The last days of the trout season went off for some lucky anglers around the Southern Highlands region.
A mate and his companions happened on an awesome gum beetle fall, where they found the beetles dropping out of the sky like confetti, with the browns and rainbows switched on to them big time.
Several times, pods of three or four fish were patrolling the shallows together; it was just a matter of which fish would get to the artificial beetle pattern first!
Lake Meadowbank and Lake Burbury are the only waters open in July, with Meadowbank being the best option not so much for the quality of its fishing but for the far more comfortable conditions to fish in. All the regular methods are worth a try but trolling will be the most favourable and likely method to get hooked up. There are a few Atlantics still swimming around in the lake as well to add a bit of variety. The Atlantics seem to favour the moving water, so head above the bridge and troll along the old riverbed up around the point of the willows and continue up the river proper. You can travel quite a way before the flow gets too fast.

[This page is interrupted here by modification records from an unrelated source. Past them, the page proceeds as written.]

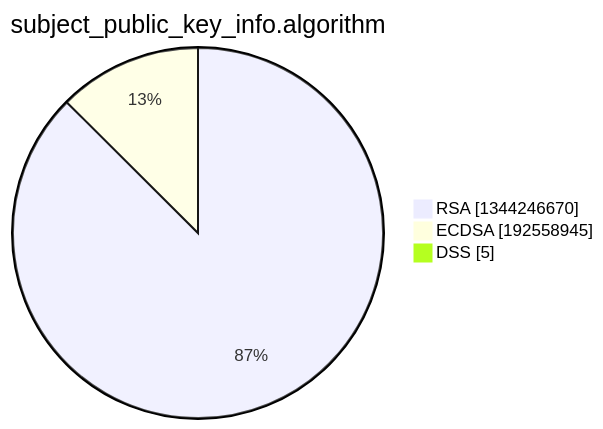
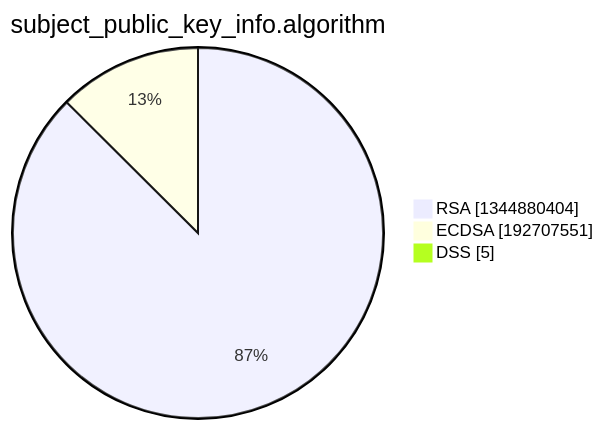
Before and after one commit to christiankrug/ctmonitor_visualization: the third of 15 diagrams in xenon2022/README.md, drawn with Mermaid. The commit also changed other lines of this file, not shown here.

````diff
--- a/xenon2022/README.md
+++ b/xenon2022/README.md
@@ -14,7 +14,7 @@
 ```mermaid
 pie showData
 title subject_public_key_info.algorithm
-"RSA" :1344246670
-"ECDSA" :192558945
+"RSA" :1344880404
+"ECDSA" :192707551
 "DSS" :5
 ```
````
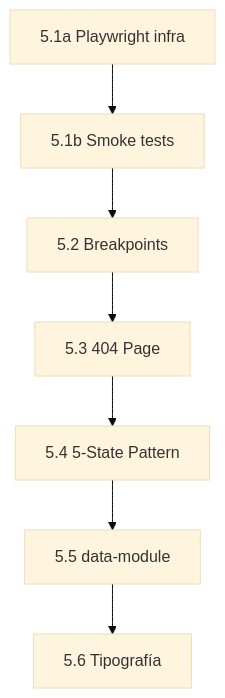
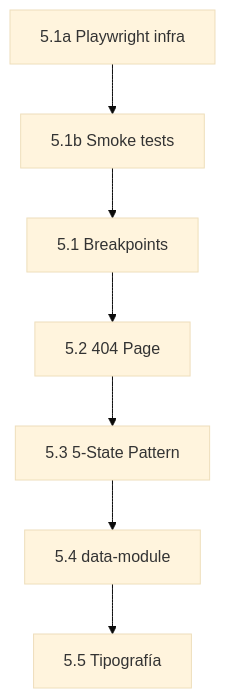
Before and after one commit to civicum/civicum: the diagram in docs-ui/_gate5/implementation_plan.md, drawn with Mermaid (base theme). The commit also changed other lines of this file, not shown here.

Commit message:
docs(gate5): hygiene — align mermaid flow, harden pre-404 smoke test, mark grep optional

````diff
--- a/docs-ui/_gate5/implementation_plan.md
+++ b/docs-ui/_gate5/implementation_plan.md
@@ -163,9 +165,9 @@
 ```mermaid
 graph TD
     P1[5.1a Playwright infra] --> P2[5.1b Smoke tests]
-    P2 --> A[5.2 Breakpoints]
-    A --> B[5.3 404 Page]
-    B --> C[5.4 5-State Pattern]
-    C --> D[5.5 data-module]
-    D --> E[5.6 Tipografía]
+    P2 --> A[5.1 Breakpoints]
+    A --> B[5.2 404 Page]
+    B --> C[5.3 5-State Pattern]
+    C --> D[5.4 data-module]
+    D --> E[5.5 Tipografía]
 ```
````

Although the fishing maybe dismal in July there are plenty of things to keep us occupied especially if you are a fly tyer. With the new season not that far away, it is time to go through your fly boxes, see how many Stick Caddis patterns you have, Sloane’s Fur Flies (natural brown and black), MkII Woolly Buggers, Black Woolly Buggers, Mrs Simmo’s (Jetson version of the Mrs Simpson), Black and Green Fuzzle Buggers, Fiery Brown Beetles and 007 Nymphs and Montana Nymphs you have.
These patterns are some of the first you should tie on when the new season rolls around in August so you will need a good supply. Hopefully we will get the late winter and early spring rains and snow that we had last year to get those lake and lagoon levels up.
We relied heavily on Stick Caddis patterns early last season, hooking many fish in Bronte Lagoon and Lake King William on them. I use two patterns, the easy to tie Scintilla Stick Caddis and the little bit more involved Sticky Caddis, developed by Muz Wilson. These two patterns have one thing in common which I believe is very important for stick caddis patterns, they are very slim; many stick caddis imitations are way too bulky.
Another trick, instead of using the usual yellow or lime green-coloured material to imitate the caddis grub, try white. One of Noel Jetson’s favourite flies in the Bronte area was his stick caddis made from bound crow wing fibres with a few wraps of white floss to imitate the grub. Fish the Stick Caddis imitation on a dropper underneath an easy-to-see bushy Zulu on about a size 12 hook to tailing fish, often the fish will snavel the dry fly, especially if there are a few spiders around flushed out of the tussocks by hopefully-rising water levels.
The Montana Nymph is also a great fly to have in two or three sizes. A good trick with the Montana is to tie them with red plastic bead heads. It just seems to add that little bit extra to what really is a great fish catcher and plastic beads don’t add much weight to the fly as metal beads do, so it makes them suitable for shallow water. A small size 12 Montana is effective fished under the indicator to tailing fish, larger sizes make good general searching patterns
The MkII Woolly Bugger is another great fly to tie on opening day and for the rest of the season for that matter. Tie it to the original design though, these days any Woolly Bugger tied with different coloured tufts of marabou tied alongside the main marabou tail is called a MkII. The original pattern and the most effective has a black tail, hot orange marabou tufts either side, dark olive body and a black hackle.
This fly works well in the smaller sizes such as a size 10 or 12 for fussy tailers and of course tied larger on size 8 and 6 hooks for general blind searching. Tie some with a bead head for added action and a bit of extra weight if you need to fish the fly deeper in deeper water.
In August it will be time to give an overview of the best destinations in the region for the opening month. I’ve some good fishing in the last month of winter, especially on those late afternoons when there is a bit of flooded water about, you can usually find a fish moving somewhere on a sheltered Bronte shore.Reads: 1684